Content revision data
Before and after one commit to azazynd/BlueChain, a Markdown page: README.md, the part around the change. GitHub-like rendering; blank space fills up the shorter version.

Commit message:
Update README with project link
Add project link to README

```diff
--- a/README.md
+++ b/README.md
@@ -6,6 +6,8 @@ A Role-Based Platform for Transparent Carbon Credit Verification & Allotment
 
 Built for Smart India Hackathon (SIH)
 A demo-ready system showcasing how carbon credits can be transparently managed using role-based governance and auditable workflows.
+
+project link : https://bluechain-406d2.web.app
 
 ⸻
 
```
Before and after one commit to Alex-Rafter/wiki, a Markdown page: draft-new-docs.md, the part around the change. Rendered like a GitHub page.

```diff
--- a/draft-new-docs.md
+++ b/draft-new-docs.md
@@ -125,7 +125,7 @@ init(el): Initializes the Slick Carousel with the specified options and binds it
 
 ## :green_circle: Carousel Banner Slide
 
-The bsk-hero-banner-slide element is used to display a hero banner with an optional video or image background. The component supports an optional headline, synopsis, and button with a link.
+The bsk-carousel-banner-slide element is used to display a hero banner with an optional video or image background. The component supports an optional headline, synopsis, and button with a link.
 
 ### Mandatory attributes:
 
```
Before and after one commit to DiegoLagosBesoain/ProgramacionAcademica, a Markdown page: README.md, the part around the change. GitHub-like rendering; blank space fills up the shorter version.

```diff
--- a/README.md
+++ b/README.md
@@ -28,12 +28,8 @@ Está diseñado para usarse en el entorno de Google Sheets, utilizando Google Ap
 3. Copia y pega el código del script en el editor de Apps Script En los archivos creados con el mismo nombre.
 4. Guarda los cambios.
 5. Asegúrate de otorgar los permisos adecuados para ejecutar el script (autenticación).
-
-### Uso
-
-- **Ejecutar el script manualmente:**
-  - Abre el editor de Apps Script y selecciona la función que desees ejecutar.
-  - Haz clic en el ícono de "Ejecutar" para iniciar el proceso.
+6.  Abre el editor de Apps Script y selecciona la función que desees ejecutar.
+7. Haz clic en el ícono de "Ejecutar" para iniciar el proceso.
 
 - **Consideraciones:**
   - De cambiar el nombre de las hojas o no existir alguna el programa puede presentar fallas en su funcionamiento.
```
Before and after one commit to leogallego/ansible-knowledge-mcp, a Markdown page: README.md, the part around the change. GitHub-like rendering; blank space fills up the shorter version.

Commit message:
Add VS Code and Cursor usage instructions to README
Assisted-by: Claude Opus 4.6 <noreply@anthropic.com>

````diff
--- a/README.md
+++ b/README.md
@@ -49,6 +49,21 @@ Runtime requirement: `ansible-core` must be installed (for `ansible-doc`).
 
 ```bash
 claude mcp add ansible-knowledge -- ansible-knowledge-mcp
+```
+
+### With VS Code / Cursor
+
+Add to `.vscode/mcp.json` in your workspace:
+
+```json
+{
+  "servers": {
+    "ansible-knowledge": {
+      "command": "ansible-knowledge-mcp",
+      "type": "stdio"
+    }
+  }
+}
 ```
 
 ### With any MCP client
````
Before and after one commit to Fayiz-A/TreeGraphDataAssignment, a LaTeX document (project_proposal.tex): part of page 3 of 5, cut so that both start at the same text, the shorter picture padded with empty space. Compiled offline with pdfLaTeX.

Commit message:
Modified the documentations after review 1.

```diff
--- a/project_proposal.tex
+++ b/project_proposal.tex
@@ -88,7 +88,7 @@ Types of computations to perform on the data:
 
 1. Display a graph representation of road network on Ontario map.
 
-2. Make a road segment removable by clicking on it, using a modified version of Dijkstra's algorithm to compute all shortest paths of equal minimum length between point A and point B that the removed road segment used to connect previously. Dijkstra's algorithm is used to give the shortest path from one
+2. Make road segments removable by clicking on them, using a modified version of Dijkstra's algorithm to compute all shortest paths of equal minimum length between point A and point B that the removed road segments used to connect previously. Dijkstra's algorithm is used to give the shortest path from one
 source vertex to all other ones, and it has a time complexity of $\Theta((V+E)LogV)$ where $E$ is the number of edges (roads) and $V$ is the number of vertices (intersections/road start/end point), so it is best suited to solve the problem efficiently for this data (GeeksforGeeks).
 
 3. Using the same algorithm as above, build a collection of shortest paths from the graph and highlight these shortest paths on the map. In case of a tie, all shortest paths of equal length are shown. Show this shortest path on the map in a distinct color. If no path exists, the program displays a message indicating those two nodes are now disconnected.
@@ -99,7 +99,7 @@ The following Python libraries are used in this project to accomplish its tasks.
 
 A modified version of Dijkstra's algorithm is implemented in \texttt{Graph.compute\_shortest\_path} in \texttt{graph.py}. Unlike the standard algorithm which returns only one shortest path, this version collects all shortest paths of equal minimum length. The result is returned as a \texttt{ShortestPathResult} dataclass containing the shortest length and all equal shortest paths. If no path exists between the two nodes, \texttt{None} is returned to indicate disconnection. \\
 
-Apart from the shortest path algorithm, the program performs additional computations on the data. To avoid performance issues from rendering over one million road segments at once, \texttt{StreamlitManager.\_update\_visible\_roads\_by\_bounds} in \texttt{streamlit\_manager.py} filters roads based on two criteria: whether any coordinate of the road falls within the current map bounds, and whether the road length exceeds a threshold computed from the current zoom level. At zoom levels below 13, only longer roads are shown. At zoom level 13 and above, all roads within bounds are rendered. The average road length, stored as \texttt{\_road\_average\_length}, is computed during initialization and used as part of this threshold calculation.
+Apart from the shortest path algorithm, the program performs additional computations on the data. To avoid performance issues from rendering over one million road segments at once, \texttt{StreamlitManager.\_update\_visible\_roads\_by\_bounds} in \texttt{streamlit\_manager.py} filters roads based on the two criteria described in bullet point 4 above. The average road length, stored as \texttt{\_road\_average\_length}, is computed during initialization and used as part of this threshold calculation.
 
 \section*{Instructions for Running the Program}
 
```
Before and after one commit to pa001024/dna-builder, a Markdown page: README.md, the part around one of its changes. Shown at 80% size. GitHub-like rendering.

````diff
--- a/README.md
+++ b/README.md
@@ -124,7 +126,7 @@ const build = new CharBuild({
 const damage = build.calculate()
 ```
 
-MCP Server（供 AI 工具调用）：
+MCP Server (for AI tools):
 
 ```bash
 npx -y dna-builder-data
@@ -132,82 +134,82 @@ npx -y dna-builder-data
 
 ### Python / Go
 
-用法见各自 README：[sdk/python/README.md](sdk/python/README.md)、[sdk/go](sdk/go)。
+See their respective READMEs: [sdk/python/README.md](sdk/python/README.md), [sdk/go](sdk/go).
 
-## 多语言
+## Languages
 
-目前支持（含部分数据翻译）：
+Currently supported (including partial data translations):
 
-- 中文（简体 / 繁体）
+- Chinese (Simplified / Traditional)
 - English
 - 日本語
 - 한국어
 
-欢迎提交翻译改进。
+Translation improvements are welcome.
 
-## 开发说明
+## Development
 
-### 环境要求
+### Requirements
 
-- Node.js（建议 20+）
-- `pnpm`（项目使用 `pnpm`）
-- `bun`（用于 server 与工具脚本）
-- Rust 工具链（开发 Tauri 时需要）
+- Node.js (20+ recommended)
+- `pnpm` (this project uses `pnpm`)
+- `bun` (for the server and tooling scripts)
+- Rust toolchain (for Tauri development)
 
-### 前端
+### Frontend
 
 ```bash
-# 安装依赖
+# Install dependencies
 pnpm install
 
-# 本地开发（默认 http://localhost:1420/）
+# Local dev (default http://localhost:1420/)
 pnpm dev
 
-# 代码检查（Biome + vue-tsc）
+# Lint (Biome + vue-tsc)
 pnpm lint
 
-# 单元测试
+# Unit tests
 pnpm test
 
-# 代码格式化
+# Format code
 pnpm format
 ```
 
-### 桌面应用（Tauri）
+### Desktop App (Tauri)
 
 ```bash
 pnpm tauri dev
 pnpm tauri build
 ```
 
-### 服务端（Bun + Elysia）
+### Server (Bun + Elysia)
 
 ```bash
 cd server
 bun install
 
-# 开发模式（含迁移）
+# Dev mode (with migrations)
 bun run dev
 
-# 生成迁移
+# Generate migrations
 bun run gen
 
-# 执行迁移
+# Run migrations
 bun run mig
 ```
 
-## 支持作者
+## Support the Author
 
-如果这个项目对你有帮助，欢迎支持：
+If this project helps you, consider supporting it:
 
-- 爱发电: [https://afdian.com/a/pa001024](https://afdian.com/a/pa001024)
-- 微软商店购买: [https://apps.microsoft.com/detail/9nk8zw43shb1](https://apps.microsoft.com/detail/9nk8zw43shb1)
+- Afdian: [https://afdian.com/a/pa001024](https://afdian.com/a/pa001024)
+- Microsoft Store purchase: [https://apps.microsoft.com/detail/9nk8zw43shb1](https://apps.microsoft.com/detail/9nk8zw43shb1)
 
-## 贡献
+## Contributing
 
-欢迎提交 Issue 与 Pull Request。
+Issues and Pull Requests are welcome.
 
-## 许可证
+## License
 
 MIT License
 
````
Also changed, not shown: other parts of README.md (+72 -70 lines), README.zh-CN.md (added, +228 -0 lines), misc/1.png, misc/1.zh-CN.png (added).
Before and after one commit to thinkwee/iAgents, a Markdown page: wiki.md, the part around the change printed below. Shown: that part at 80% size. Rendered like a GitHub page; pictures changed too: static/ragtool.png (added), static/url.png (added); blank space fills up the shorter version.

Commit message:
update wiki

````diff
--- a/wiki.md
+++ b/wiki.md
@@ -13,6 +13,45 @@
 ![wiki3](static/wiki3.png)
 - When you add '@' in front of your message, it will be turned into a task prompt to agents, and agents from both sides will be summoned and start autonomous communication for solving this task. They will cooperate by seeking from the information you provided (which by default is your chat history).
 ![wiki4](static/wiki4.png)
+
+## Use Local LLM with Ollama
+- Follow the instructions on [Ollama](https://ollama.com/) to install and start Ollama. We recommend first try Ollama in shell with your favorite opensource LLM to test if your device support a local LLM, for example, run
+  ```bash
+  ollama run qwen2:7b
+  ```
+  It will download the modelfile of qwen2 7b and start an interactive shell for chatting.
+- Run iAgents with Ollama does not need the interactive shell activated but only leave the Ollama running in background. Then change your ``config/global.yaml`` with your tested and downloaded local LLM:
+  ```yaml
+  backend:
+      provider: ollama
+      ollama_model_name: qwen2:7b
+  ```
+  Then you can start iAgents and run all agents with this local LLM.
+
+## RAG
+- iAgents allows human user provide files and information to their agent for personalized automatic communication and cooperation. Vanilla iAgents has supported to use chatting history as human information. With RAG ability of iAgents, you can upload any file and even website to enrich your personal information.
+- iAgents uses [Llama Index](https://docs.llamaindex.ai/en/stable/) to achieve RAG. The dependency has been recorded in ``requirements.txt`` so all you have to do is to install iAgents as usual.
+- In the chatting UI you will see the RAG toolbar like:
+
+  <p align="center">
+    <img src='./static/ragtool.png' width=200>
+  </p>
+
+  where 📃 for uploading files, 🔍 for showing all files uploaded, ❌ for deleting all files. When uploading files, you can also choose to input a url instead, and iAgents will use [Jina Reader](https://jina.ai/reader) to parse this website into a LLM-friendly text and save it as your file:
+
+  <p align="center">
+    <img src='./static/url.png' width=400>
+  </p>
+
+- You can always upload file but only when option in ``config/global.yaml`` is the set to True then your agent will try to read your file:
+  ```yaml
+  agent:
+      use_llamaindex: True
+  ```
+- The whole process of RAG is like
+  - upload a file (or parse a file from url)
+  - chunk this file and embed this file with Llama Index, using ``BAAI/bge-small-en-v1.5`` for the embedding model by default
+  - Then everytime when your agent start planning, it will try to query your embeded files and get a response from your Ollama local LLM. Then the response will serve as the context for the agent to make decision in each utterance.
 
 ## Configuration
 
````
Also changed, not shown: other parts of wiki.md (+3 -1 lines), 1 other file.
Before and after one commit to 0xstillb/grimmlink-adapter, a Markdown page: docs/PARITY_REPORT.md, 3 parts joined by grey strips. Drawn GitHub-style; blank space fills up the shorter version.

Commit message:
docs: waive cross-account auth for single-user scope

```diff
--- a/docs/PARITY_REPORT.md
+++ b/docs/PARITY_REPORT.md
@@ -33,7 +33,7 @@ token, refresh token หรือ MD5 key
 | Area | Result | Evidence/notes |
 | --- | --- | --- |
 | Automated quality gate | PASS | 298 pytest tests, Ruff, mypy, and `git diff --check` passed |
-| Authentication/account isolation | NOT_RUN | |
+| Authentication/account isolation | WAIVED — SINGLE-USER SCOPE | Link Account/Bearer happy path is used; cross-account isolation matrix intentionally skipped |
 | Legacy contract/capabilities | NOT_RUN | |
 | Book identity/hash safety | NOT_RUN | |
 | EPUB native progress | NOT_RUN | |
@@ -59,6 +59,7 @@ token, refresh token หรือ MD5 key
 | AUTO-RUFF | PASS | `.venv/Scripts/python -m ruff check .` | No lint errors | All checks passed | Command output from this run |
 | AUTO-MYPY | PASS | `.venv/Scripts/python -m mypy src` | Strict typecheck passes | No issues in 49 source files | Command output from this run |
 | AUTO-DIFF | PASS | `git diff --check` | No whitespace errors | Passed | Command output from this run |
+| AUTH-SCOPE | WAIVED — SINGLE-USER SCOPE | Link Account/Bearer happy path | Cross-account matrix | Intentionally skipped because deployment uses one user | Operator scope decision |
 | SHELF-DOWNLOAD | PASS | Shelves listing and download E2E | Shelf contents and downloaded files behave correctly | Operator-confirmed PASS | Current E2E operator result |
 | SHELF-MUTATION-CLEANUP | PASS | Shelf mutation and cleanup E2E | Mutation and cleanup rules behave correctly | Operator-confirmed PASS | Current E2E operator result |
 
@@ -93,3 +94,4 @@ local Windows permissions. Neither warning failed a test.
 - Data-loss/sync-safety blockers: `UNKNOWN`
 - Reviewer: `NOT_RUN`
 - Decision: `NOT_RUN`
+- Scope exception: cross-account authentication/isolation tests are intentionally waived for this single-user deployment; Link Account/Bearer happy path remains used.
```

• [TASK GOAL] Where in the records above does the word "GitHub" appear? Copy each line that holds it.

• [WRITTEN ANSWER]
Before and after one commit to azazynd/BlueChain, a Markdown page: README.md, the part around the change. GitHub-like rendering; blank space fills up the shorter version.
Before and after one commit to Alex-Rafter/wiki, a Markdown page: draft-new-docs.md, the part around the change. Rendered like a GitHub page.
Before and after one commit to DiegoLagosBesoain/ProgramacionAcademica, a Markdown page: README.md, the part around the change. GitHub-like rendering; blank space fills up the shorter version.
Before and after one commit to leogallego/ansible-knowledge-mcp, a Markdown page: README.md, the part around the change. GitHub-like rendering; blank space fills up the shorter version.
Before and after one commit to pa001024/dna-builder, a Markdown page: README.md, the part around one of its changes. Shown at 80% size. GitHub-like rendering.
Before and after one commit to thinkwee/iAgents, a Markdown page: wiki.md, the part around the change printed below. Shown: that part at 80% size. Rendered like a GitHub page; pictures changed too: static/ragtool.png (added), static/url.png (added); blank space fills up the shorter version.
Before and after one commit to 0xstillb/grimmlink-adapter, a Markdown page: docs/PARITY_REPORT.md, 3 parts joined by grey strips. Drawn GitHub-style; blank space fills up the shorter version.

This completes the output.